The Market for Long-Term Care Insurance
The Market for Long-Term Care InsuranceExpenditures on long-term care services in the U.S. are high and growing - they reached $135 Billion in 2004, or 1.2 percent of GDP, and are projected to triple in real terms by 2040 as the U.S. population ages and health care costs continue to rise.
Long-term care expenditures represent a significant financial risk for the elderly. A 65-year-old woman has a 44 percent chance of entering a nursing home during her lifetime and, upon entering, faces an average stay of two years. Long-term care is extremely expensive - the average rate for a semi-private room in a nursing home was over $50,000 per year in 2002.
Economic theory suggests that individuals should find it valuable to protect themselves against the risk of these large expenses by purchasing private long-term care insurance. Yet the market for such insurance is quite small. Only 10 percent of the elderly have a private long-term care insurance plan, and because coverage under these plans is often limited, only 4 percent of long-term care expenditures are paid by private insurance, while fully one-third of expenditures are paid out-of-pocket.
NBER researchers Jeffrey Brown and Amy Finkelstein explore possible explanations for the scarcity of private long-term care insurance in a pair of new papers. As the authors point out, the limited size of the market may be due to factors that limit the demand for private insurance, such as the existence of the government Medicaid program or limited awareness on the part of consumers, or to supply side market failures, such as a lack of competition in the private insurance market, problems of adverse selection or moral hazard, or the inability of the industry to insure against aggregate risks like rising health care costs.

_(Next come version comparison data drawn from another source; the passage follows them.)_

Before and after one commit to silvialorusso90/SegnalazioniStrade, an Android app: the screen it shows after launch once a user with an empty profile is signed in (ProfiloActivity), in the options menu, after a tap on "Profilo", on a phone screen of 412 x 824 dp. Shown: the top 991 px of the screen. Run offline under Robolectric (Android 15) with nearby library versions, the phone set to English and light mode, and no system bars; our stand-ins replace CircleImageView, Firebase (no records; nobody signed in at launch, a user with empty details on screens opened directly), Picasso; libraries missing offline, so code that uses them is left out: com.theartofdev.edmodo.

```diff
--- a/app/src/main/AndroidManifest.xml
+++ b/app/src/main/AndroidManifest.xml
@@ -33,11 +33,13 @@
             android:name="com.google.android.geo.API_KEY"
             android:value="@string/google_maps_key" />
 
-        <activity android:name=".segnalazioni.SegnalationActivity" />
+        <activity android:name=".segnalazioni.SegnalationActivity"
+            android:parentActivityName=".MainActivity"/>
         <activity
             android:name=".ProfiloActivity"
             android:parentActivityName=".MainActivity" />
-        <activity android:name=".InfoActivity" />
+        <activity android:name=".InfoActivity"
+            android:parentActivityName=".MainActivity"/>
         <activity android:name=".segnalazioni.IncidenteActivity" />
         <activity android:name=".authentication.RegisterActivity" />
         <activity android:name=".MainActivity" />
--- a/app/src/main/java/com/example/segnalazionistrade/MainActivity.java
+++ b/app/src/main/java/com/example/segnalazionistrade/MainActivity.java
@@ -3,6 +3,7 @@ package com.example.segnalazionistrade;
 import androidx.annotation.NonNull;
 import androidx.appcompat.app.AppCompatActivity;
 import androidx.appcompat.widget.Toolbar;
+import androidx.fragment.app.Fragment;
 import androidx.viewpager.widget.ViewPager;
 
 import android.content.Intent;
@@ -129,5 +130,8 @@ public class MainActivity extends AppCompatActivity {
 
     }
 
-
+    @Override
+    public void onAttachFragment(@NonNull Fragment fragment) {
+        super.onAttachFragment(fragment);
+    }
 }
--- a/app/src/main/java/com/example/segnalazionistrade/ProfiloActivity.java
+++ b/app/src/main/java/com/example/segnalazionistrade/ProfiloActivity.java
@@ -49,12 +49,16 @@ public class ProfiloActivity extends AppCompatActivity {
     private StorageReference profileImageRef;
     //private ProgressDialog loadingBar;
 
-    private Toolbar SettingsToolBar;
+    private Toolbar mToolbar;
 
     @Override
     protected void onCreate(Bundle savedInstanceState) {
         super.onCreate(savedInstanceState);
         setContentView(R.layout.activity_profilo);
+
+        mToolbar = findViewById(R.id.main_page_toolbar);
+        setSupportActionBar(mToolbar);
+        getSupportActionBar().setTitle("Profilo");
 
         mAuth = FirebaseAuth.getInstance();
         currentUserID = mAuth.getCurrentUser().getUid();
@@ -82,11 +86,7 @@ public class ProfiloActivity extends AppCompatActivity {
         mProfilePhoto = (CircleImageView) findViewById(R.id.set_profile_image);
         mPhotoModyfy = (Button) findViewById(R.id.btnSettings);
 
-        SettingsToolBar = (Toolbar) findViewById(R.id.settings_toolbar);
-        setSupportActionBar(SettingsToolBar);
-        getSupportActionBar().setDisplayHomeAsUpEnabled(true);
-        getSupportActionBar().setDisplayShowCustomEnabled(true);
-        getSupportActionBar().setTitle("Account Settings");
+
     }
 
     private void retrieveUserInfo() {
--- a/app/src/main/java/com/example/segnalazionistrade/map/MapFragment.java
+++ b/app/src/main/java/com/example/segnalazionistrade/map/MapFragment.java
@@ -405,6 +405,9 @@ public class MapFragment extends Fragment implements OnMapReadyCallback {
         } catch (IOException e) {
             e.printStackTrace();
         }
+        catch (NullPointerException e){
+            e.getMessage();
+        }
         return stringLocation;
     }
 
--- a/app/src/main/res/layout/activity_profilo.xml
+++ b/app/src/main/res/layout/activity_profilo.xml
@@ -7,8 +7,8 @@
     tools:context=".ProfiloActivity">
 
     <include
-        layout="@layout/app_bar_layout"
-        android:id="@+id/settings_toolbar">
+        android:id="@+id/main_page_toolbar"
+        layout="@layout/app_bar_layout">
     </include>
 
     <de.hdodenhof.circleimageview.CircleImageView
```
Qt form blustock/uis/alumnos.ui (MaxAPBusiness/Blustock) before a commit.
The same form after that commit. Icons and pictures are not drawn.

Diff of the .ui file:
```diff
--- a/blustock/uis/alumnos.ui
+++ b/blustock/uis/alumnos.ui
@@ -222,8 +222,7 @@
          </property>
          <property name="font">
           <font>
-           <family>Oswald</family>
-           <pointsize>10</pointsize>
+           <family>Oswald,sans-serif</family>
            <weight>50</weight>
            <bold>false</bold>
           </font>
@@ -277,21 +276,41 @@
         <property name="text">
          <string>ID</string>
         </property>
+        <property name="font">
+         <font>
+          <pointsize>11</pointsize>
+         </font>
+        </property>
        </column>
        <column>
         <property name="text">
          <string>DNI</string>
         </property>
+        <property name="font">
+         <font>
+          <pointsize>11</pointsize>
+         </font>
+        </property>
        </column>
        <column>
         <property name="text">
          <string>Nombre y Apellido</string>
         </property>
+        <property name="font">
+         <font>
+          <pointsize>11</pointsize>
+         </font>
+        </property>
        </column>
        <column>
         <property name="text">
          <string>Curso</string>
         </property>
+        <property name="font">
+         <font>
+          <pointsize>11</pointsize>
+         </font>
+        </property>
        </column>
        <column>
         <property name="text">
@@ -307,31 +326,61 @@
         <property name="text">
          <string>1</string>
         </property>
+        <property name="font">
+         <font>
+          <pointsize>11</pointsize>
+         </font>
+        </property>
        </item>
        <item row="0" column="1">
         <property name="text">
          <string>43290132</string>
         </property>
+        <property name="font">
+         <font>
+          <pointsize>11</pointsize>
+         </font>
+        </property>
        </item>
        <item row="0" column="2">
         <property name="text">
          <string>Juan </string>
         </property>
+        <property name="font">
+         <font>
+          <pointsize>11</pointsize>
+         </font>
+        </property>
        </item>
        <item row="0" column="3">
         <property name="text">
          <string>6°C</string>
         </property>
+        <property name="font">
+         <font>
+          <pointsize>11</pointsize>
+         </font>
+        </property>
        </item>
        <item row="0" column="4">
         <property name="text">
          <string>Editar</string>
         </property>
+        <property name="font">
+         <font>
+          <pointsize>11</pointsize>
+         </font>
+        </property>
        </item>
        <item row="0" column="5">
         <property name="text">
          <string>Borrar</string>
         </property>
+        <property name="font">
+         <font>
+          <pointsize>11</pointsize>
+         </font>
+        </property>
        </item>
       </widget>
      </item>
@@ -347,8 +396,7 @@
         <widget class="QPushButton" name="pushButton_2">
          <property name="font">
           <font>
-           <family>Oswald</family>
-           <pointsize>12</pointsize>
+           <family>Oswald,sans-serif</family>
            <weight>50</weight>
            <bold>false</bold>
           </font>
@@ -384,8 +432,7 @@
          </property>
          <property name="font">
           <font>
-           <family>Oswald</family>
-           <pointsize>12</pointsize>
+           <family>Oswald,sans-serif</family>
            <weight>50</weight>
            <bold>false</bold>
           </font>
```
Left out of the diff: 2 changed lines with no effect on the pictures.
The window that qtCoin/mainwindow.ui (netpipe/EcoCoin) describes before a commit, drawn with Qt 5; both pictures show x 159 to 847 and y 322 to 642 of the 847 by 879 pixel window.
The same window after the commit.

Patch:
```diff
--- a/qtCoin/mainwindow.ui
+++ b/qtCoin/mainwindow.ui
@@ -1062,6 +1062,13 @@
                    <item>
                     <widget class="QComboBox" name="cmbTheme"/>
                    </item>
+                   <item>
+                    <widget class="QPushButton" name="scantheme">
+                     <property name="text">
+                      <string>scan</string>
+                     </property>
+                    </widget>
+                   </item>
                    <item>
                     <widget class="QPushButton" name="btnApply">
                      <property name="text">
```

In Supply or Demand: Why Is the Market for Long-Term Care Insurance So Small? (NBER Working Paper 10782), the authors provide the first empirical evidence on the pricing and benefit structure of long-term care policies. They note that if significant supply side market failures exist, private insurance plans may be priced significantly above the actuarially fair level, so that premiums exceed expected benefits. In addition, insurers may only offer plans that provide incomplete coverage.
The authors find that the typical policy purchased by a 65-year-old and held until death pays out 82 cents in benefits for every dollar of premium. That 18 percent load factor is significantly higher than the 6 to 10 percent load usually found on private health insurance plans. The typical purchased policy is also not very comprehensive, as it covers only one-third of expected expenditures.
However, the authors point to evidence suggesting that high prices and limited benefits are not the primary cause of the small size of the market. They find very large differences in pricing by gender - the typical load factor is 44 percent for men and negative 4 percent for women, so that expected benefits actually exceed premiums for them - yet the rate of purchase of private insurance is very similar for men and women. They also find that insurance companies offer plans that cover 90 percent of expected benefits. The authors conclude that although supply side market failures exist in the private long-term care insurance market, they are not sufficient to explain its limited size.
The authors explore one particular demand side factor in The Interaction of Public and Private Insurance: Medicaid and the Long-Term Care Insurance Market (NBER Working Paper 10989). Medicaid is the payer of last resort; the program covers long-term care expenditures after an individual has used any private insurance benefits for which he is eligible and exhausted most of his financial resources paying for his care out-of-pocket. Medicaid is thus an incomplete but free substitute for private long-term care insurance and its existence may discourage individuals from purchasing private insurance.
The authors develop a model of a forward-looking 65-year-old individual who makes decisions about his present and future consumption and about whether to buy long-term care insu ance in the presence of uncertainty about long-term care expenditures. The authors use the model to calculate the effect of Medicaid on the individual's willingness to pay for private insurance.
The authors find that Medicaid is critical in explaining the absence of private insurance. Even if supply side market failures could be eliminated so that individuals could purchase comprehensive private insurance with a zero load factor, they estimate that at least two-thirds and as much as 90 percent of the population would still not want to buy because of the existence of Medicaid.
They show that one important reason for this result is that the design of Medicaid imposes a high "implicit tax" on private insurance benefits - for a median wealth individual, 60 to 75 percent of premiums go to pay for benefits that Medicaid would otherwise have provided. They also find that recently enacted state Medicaid reforms and federal and state tax subsidies to private insurance are unlikely to have a big effect on this implicit tax, or therefore on the demand for private insurance.
Finally, they note that because Medicaid requires individuals to spend most of their assets before becoming eligible for benefits, it is a poor substitute for private insurance. Medicaid does not effectively protect financial assets or allow individuals to smooth their consumption over time.
As Brown and Finkelstein write, "policy changes that substantially reduce or eliminate Medicaid's implicit tax are necessary conditions for stimulating the private market."
The authors gratefully acknowledge financial support for this research from the Robert Wood Johnson Foundation, TIAA-CREF, the National Institute on Aging, and the Campus Research Board at the University of Illinois at Urbana-Champaign.